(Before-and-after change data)
-*-

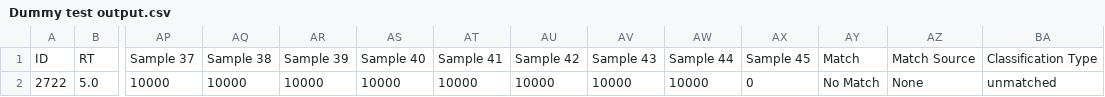
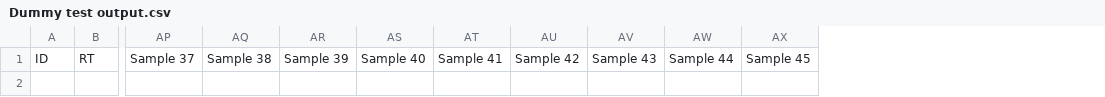
Before and after one commit to greg1d/PFAS-IMplementor-for-Mass-Spectrometry--PIMMS-, a CSV file: PIMMS v1.2/import folder/Dummy test output.csv, drawn as a sheet; only a part is shown, gaps mark what is left out; rows hold the shown columns only; the diff names each change by its address in the sheet, - before the commit and + after, or states it on an @@ line.

Commit message:
Mass range filtering working

```diff
--- a/PIMMS v1.2/import folder/Dummy test output.csv
+++ b/PIMMS v1.2/import folder/Dummy test output.csv
-column AY, row 1: Match
-column AZ, row 1: Match Source
-column BA, row 1: Classification Type
-row 2: 2722 | 5.0 | 10000 | 10000 | 10000 | 10000 | 10000 | 10000 | 10000 | 10000 | 0 | No Match | None | unmatched
```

-*-

For each line of the data that has the word "Dummy", report that line.

Result of this exercise:
Before and after one commit to greg1d/PFAS-IMplementor-for-Mass-Spectrometry--PIMMS-, a CSV file: PIMMS v1.2/import folder/Dummy test output.csv, drawn as a sheet; only a part is shown, gaps mark what is left out; rows hold the shown columns only; the diff names each change by its address in the sheet, - before the commit and + after, or states it on an @@ line.
--- a/PIMMS v1.2/import folder/Dummy test output.csv
+++ b/PIMMS v1.2/import folder/Dummy test output.csv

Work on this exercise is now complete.